We have these as the domain knowledge to confine and control our model’s behavior:
  • Output is monotonically increasing in average rating
  • Output is monotonically increasing in number of reviews, but with diminishing returns
  • The model should trust the average rating more when there are more reviews
  • Users typically prefer “$$” restaurants to “$” restaurants

We can construct a calibrated lattice model using the Keras layers provided by the library:
model = tf.keras.models.Sequential()
model.add(
   tfl.layers.ParallelCombination([
       # Feature: average rating
       tfl.layers.PWLCalibration(
           # Input keypoints for the piecewise linear function
           input_keypoints=np.linspace(1., 5., num=20),
           # Output is monotonically increasing in this feature
           monotonicity='increasing',
           # This layer is feeding into a lattice with 2 vertices
           output_min=0.0,
           output_max=1.0),
       # Feature: number of reviews
       tfl.layers.PWLCalibration(
           input_keypoints=np.linspace(0., 200., num=20),
           # Output is monotonically increasing in this feature
           monotonicity='increasing',
           # There is diminishing returns on the number of reviews
           convexity='concave',
           # Regularizers defined as a tuple ('name', l1, l2)
           kernel_regularizer=('wrinkle', 0.0, 1.0),
           # This layer is feeding into a lattice with 3 vertices
           output_min=0.0,
           output_max=2.0),
       # Feature: dollar rating
       tfl.layers.CategoricalCalibration(
           # 4 rating categories + 1 missing category
           num_buckets=5,
           default_input_value=-1,
           # Partial monotonicity: calib(0) <= calib(1)
           monotonicities=[(0, 1)],
           # This layer is feeding into a lattice with 2 vertices
           output_min=0.0,
           output_max=1.0),
   ]))
model.add(
   tfl.layers.Lattice(
       # A 2x3x2 grid lattice
       lattice_size=[2, 3, 2],
       # Output is monotonic in all inputs
       monotonicities=['increasing', 'increasing', 'increasing']
       # Trust: more responsive to input 0 if input 1 increases
       edgeworth_trusts=(0, 1, 'positive')))
model.compile(...)
The resulting trained model satisfies all the specified constraints, and the added regularization makes the function smooth:
The above model can also be constructed using canned estimators provided by the library. Check out in our shape constraints tutorial for more details in an end-to-end colab describing the effect of each of the described constraints. TF Lattice Keras layers can also be used in combination with other Keras layers to construct partially constrained or regularized models. For example, lattice or PWL calibration layers can be used at the last layer of deeper networks that include embeddings or other Keras layers. For further information check out the Tensorflow Lattice website. There are many guides and tutorials available to get you started: shape constraints, canned estimators, custom estimators, and Keras layers. Also check out our presentation at the TF Dev Summit:

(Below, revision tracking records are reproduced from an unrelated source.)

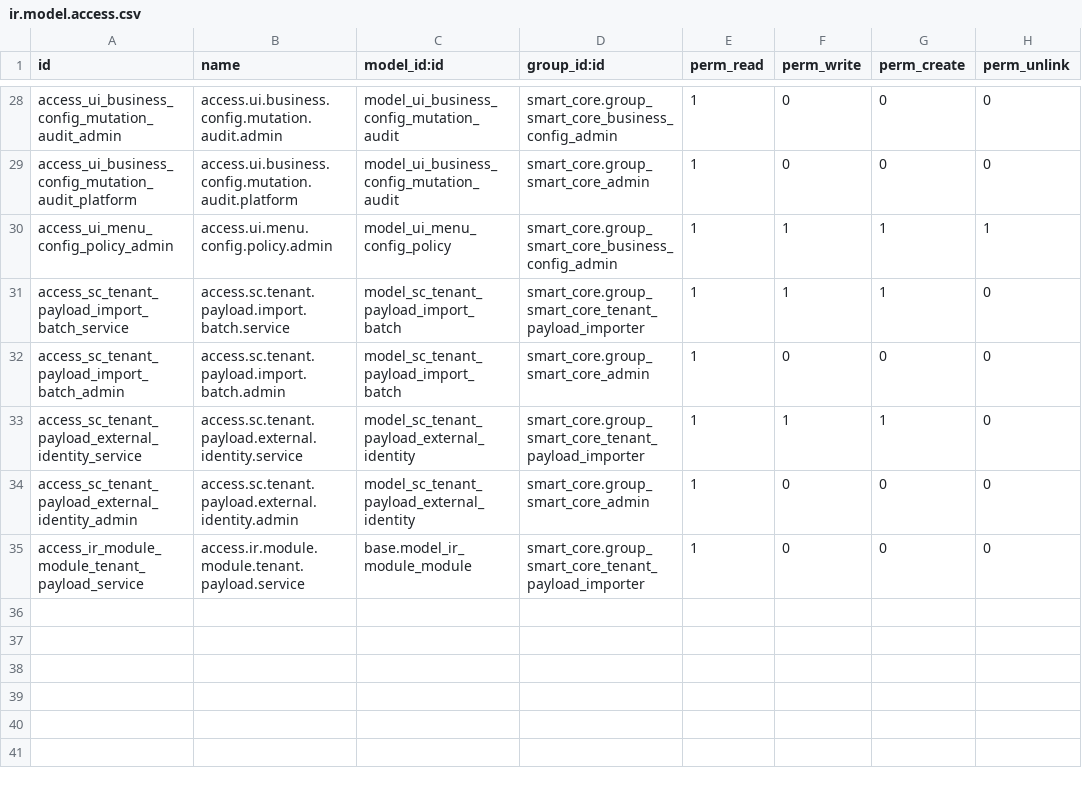
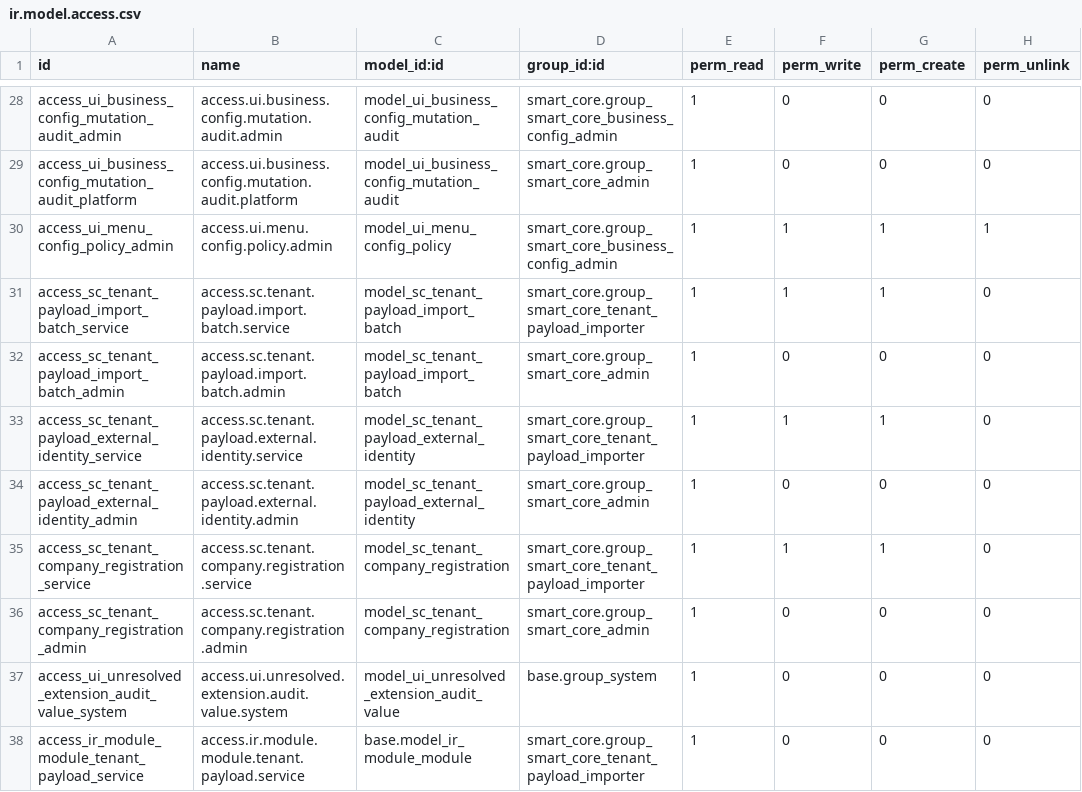
Before and after one commit to lidefend/sce-backend-odoo, a CSV file: addons/smart_core/security/ir.model.access.csv, drawn as a sheet; only a part is shown, gaps mark what is left out.

Commit message:
fix: retire legacy custom column architecture

```diff
--- a/addons/smart_core/security/ir.model.access.csv
+++ b/addons/smart_core/security/ir.model.access.csv
@@ -34,2 +34,5 @@ access_sc_tenant_payload_external_identity_service,access.sc.tenant.payload.exte
 access_sc_tenant_payload_external_identity_admin,access.sc.tenant.payload.external.identity.admin,model_sc_tenant_payload_external_identity,smart_core.group_smart_core_admin,1,0,0,0
+access_sc_tenant_company_registration_service,access.sc.tenant.company.registration.service,model_sc_tenant_company_registration,smart_core.group_smart_core_tenant_payload_importer,1,1,1,0
+access_sc_tenant_company_registration_admin,access.sc.tenant.company.registration.admin,model_sc_tenant_company_registration,smart_core.group_smart_core_admin,1,0,0,0
+access_ui_unresolved_extension_audit_value_system,access.ui.unresolved.extension.audit.value.system,model_ui_unresolved_extension_audit_value,base.group_system,1,0,0,0
 access_ir_module_module_tenant_payload_service,access.ir.module.module.tenant.payload.service,base.model_ir_module_module,smart_core.group_smart_core_tenant_payload_importer,1,0,0,0
```
Also changed, not shown: 24 other files.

Feedback

We are looking forward to hearing your thoughts and comments on the library. For bugs or issues, please reach out to us on Github.

Acknowledgements

This release was made possible with contributions from Oleksandr Mangylov‎, Mahdi Milani Fard, Taman Narayan‎, Yichen Zhou‎, Nobu Morioka‎, William Bakst‎, Harikrishna Narasimhan‎, Andrew Cotter‎ and Maya Gupta.

Publications

For further details on the models and algorithms used within the library, check out our publications on lattice models:
Next post
 TensorFlow Lattice: Flexible, controlled and interpretable ML
TensorFlow Core · Google Article

Posted by Mahdi Milani Fard, Software Engineer, Google Research

Most ML practitioners have encountered the typical scenario where the training data looks very different from the run-time queries on which the model is evaluated. As a result, flexible ML solutions such as DNNs or forests that rely solely on the training dataset often act unexpectedly and even wildly in parts of the input space not …